However, there are good reasons why the Hi-Power is still in use. It is robust and reliable, capable of withstanding battlefield abuse, and its 9mm ammo is widely used around the world.

What’s more, it is easy to field strip and clean, a feature always beloved by the common soldier who has to clean his or her weapon.

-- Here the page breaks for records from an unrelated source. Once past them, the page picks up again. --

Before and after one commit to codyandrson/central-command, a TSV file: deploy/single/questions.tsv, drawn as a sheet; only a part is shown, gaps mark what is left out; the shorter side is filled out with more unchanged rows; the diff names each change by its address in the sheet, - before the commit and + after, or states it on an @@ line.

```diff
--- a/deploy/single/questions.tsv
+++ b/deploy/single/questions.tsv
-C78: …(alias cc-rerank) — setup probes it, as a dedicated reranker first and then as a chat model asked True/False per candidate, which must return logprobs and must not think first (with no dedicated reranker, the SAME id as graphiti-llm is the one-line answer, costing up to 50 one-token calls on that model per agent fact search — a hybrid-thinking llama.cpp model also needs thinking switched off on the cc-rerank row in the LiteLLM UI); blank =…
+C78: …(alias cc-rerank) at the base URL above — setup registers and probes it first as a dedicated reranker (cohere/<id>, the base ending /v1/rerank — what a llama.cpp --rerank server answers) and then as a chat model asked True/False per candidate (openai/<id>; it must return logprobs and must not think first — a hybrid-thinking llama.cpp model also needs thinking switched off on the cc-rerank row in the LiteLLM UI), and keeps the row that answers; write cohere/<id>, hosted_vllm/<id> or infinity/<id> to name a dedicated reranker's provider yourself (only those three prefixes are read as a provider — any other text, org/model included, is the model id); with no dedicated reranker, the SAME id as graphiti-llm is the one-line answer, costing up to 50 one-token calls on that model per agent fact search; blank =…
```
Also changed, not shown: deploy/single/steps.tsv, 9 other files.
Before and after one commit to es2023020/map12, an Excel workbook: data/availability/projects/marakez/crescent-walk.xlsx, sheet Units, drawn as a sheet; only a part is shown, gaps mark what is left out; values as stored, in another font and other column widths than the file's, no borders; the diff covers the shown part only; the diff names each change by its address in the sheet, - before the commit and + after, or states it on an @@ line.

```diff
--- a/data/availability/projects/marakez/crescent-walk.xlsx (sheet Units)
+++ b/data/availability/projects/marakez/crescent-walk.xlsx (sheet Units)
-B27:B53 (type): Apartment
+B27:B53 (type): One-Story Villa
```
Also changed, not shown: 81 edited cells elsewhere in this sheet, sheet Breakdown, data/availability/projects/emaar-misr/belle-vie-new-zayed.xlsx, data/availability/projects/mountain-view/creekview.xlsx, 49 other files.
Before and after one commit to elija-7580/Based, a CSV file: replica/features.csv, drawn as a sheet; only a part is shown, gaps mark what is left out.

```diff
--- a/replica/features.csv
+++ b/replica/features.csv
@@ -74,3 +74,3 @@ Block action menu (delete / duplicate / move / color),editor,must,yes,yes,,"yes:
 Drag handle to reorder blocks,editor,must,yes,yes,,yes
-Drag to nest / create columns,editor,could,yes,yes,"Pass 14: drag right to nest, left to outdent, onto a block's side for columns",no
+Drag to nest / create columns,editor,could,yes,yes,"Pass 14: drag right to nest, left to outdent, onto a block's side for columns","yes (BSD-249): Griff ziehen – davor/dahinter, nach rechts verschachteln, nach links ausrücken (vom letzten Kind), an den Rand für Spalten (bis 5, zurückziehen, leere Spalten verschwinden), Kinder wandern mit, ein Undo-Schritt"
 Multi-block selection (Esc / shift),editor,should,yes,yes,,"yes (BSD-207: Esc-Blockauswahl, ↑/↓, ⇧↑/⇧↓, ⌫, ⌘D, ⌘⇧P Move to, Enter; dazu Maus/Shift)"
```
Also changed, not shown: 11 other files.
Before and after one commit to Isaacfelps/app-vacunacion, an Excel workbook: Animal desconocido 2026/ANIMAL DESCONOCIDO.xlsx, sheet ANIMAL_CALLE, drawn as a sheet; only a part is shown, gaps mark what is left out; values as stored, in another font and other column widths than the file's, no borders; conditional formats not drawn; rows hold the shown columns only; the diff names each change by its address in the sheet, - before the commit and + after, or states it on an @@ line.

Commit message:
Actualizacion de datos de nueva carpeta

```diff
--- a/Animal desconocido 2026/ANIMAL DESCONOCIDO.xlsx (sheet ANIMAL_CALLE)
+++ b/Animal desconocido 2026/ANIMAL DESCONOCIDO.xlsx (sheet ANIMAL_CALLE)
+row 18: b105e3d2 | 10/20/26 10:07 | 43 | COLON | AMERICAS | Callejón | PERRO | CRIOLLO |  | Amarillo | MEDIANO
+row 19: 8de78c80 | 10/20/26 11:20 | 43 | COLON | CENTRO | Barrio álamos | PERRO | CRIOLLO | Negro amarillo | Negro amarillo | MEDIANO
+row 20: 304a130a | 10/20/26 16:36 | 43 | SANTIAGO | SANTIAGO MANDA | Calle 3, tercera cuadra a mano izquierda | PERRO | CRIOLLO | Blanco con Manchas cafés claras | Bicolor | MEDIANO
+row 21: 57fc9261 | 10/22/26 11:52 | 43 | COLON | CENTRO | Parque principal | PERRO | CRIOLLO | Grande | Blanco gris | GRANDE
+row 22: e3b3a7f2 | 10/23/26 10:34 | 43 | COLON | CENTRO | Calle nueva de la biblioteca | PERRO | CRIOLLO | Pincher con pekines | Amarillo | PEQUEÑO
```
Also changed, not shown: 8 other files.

The Hi-Power’s magazine capacity, ergonomics, ease of maintenance, reliance on a commonly produced ammunition and solid construction virtually guarantee it will stay in use throughout the 21st Century.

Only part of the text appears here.